INPUT FOR THIS TASK Start Marker
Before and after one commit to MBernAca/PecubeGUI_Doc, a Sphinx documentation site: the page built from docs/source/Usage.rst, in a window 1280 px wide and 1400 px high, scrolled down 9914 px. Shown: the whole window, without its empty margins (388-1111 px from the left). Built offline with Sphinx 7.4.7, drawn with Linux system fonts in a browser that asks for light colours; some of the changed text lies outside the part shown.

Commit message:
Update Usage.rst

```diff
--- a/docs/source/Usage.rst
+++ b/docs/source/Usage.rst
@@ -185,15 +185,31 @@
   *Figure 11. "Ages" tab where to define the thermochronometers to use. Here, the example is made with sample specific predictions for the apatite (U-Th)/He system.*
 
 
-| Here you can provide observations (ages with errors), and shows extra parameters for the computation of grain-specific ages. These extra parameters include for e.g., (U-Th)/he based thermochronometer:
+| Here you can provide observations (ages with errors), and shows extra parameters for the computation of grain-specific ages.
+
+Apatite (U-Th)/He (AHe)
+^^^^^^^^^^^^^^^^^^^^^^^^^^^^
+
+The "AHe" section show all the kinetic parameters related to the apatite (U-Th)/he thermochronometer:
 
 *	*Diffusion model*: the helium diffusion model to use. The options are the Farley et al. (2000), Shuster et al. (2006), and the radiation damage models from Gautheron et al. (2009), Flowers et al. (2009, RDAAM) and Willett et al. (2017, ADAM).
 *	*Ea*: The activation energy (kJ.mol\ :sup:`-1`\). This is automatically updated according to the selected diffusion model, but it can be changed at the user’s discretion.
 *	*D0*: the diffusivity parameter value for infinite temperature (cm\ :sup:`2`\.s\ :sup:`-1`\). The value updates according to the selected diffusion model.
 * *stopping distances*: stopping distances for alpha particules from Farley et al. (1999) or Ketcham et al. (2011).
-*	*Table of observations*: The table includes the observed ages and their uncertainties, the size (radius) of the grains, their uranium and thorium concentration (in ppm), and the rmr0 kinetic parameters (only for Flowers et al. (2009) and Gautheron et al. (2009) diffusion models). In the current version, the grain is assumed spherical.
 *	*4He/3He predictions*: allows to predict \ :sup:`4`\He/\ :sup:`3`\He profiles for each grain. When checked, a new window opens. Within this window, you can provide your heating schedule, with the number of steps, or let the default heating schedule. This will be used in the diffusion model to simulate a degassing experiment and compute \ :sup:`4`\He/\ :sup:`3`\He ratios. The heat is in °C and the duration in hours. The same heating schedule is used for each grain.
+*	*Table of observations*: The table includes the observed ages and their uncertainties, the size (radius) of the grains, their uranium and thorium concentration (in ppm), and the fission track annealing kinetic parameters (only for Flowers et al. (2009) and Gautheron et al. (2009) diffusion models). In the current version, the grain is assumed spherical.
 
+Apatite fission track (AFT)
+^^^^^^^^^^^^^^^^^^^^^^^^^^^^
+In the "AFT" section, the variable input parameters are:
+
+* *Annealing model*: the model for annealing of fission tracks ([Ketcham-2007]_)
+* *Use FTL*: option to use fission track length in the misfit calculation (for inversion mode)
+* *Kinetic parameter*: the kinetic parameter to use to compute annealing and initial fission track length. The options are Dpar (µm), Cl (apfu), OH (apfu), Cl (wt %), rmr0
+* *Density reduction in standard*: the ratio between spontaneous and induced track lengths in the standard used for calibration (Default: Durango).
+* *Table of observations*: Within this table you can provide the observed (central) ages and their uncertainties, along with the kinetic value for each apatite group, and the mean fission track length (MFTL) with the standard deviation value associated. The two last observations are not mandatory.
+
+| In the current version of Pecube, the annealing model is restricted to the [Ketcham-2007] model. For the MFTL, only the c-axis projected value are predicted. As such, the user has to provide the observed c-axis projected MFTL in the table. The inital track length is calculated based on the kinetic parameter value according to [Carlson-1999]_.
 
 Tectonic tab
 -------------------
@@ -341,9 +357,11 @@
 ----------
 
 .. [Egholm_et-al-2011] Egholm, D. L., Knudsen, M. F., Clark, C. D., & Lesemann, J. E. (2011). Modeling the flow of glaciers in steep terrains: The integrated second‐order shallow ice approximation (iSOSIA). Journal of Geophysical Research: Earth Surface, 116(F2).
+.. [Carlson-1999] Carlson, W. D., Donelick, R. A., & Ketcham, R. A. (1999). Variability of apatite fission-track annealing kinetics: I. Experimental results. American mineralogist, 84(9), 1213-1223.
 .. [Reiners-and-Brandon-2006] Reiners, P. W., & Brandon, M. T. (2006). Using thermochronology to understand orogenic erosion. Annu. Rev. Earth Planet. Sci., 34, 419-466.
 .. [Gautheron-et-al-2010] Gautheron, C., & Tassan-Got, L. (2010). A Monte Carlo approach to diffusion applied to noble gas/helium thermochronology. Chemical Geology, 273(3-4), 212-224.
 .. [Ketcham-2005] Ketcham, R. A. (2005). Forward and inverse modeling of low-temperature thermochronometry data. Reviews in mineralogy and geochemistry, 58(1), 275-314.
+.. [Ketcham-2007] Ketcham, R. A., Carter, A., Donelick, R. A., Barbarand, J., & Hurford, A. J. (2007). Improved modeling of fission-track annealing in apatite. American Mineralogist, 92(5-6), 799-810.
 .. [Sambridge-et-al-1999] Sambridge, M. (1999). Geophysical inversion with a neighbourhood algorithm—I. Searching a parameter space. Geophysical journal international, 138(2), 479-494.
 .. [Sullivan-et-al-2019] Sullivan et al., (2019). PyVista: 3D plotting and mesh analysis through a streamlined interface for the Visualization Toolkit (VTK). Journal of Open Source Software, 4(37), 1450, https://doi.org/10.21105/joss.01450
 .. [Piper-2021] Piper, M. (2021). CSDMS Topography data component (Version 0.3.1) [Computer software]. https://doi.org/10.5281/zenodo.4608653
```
INPUT FOR THIS TASK End Marker
• ASSIGNED TASK: Reproduce every record above exactly as it is written.

• OUTPUT:
Before and after one commit to MBernAca/PecubeGUI_Doc, a Sphinx documentation site: the page built from docs/source/Usage.rst, in a window 1280 px wide and 1400 px high, scrolled down 9914 px. Shown: the whole window, without its empty margins (388-1111 px from the left). Built offline with Sphinx 7.4.7, drawn with Linux system fonts in a browser that asks for light colours; some of the changed text lies outside the part shown.

Commit message:
Update Usage.rst

```diff
--- a/docs/source/Usage.rst
+++ b/docs/source/Usage.rst
@@ -185,15 +185,31 @@
   *Figure 11. "Ages" tab where to define the thermochronometers to use. Here, the example is made with sample specific predictions for the apatite (U-Th)/He system.*
 
 
-| Here you can provide observations (ages with errors), and shows extra parameters for the computation of grain-specific ages. These extra parameters include for e.g., (U-Th)/he based thermochronometer:
+| Here you can provide observations (ages with errors), and shows extra parameters for the computation of grain-specific ages.
+
+Apatite (U-Th)/He (AHe)
+^^^^^^^^^^^^^^^^^^^^^^^^^^^^
+
+The "AHe" section show all the kinetic parameters related to the apatite (U-Th)/he thermochronometer:
 
 *	*Diffusion model*: the helium diffusion model to use. The options are the Farley et al. (2000), Shuster et al. (2006), and the radiation damage models from Gautheron et al. (2009), Flowers et al. (2009, RDAAM) and Willett et al. (2017, ADAM).
 *	*Ea*: The activation energy (kJ.mol\ :sup:`-1`\). This is automatically updated according to the selected diffusion model, but it can be changed at the user’s discretion.
 *	*D0*: the diffusivity parameter value for infinite temperature (cm\ :sup:`2`\.s\ :sup:`-1`\). The value updates according to the selected diffusion model.
 * *stopping distances*: stopping distances for alpha particules from Farley et al. (1999) or Ketcham et al. (2011).
-*	*Table of observations*: The table includes the observed ages and their uncertainties, the size (radius) of the grains, their uranium and thorium concentration (in ppm), and the rmr0 kinetic parameters (only for Flowers et al. (2009) and Gautheron et al. (2009) diffusion models). In the current version, the grain is assumed spherical.
 *	*4He/3He predictions*: allows to predict \ :sup:`4`\He/\ :sup:`3`\He profiles for each grain. When checked, a new window opens. Within this window, you can provide your heating schedule, with the number of steps, or let the default heating schedule. This will be used in the diffusion model to simulate a degassing experiment and compute \ :sup:`4`\He/\ :sup:`3`\He ratios. The heat is in °C and the duration in hours. The same heating schedule is used for each grain.
+*	*Table of observations*: The table includes the observed ages and their uncertainties, the size (radius) of the grains, their uranium and thorium concentration (in ppm), and the fission track annealing kinetic parameters (only for Flowers et al. (2009) and Gautheron et al. (2009) diffusion models). In the current version, the grain is assumed spherical.
 
+Apatite fission track (AFT)
+^^^^^^^^^^^^^^^^^^^^^^^^^^^^
+In the "AFT" section, the variable input parameters are:
+
+* *Annealing model*: the model for annealing of fission tracks ([Ketcham-2007]_)
+* *Use FTL*: option to use fission track length in the misfit calculation (for inversion mode)
+* *Kinetic parameter*: the kinetic parameter to use to compute annealing and initial fission track length. The options are Dpar (µm), Cl (apfu), OH (apfu), Cl (wt %), rmr0
+* *Density reduction in standard*: the ratio between spontaneous and induced track lengths in the standard used for calibration (Default: Durango).
+* *Table of observations*: Within this table you can provide the observed (central) ages and their uncertainties, along with the kinetic value for each apatite group, and the mean fission track length (MFTL) with the standard deviation value associated. The two last observations are not mandatory.
+
+| In the current version of Pecube, the annealing model is restricted to the [Ketcham-2007] model. For the MFTL, only the c-axis projected value are predicted. As such, the user has to provide the observed c-axis projected MFTL in the table. The inital track length is calculated based on the kinetic parameter value according to [Carlson-1999]_.
 
 Tectonic tab
 -------------------
@@ -341,9 +357,11 @@
 ----------
 
 .. [Egholm_et-al-2011] Egholm, D. L., Knudsen, M. F., Clark, C. D., & Lesemann, J. E. (2011). Modeling the flow of glaciers in steep terrains: The integrated second‐order shallow ice approximation (iSOSIA). Journal of Geophysical Research: Earth Surface, 116(F2).
+.. [Carlson-1999] Carlson, W. D., Donelick, R. A., & Ketcham, R. A. (1999). Variability of apatite fission-track annealing kinetics: I. Experimental results. American mineralogist, 84(9), 1213-1223.
 .. [Reiners-and-Brandon-2006] Reiners, P. W., & Brandon, M. T. (2006). Using thermochronology to understand orogenic erosion. Annu. Rev. Earth Planet. Sci., 34, 419-466.
 .. [Gautheron-et-al-2010] Gautheron, C., & Tassan-Got, L. (2010). A Monte Carlo approach to diffusion applied to noble gas/helium thermochronology. Chemical Geology, 273(3-4), 212-224.
 .. [Ketcham-2005] Ketcham, R. A. (2005). Forward and inverse modeling of low-temperature thermochronometry data. Reviews in mineralogy and geochemistry, 58(1), 275-314.
+.. [Ketcham-2007] Ketcham, R. A., Carter, A., Donelick, R. A., Barbarand, J., & Hurford, A. J. (2007). Improved modeling of fission-track annealing in apatite. American Mineralogist, 92(5-6), 799-810.
 .. [Sambridge-et-al-1999] Sambridge, M. (1999). Geophysical inversion with a neighbourhood algorithm—I. Searching a parameter space. Geophysical journal international, 138(2), 479-494.
 .. [Sullivan-et-al-2019] Sullivan et al., (2019). PyVista: 3D plotting and mesh analysis through a streamlined interface for the Visualization Toolkit (VTK). Journal of Open Source Software, 4(37), 1450, https://doi.org/10.21105/joss.01450
 .. [Piper-2021] Piper, M. (2021). CSDMS Topography data component (Version 0.3.1) [Computer software]. https://doi.org/10.5281/zenodo.4608653
```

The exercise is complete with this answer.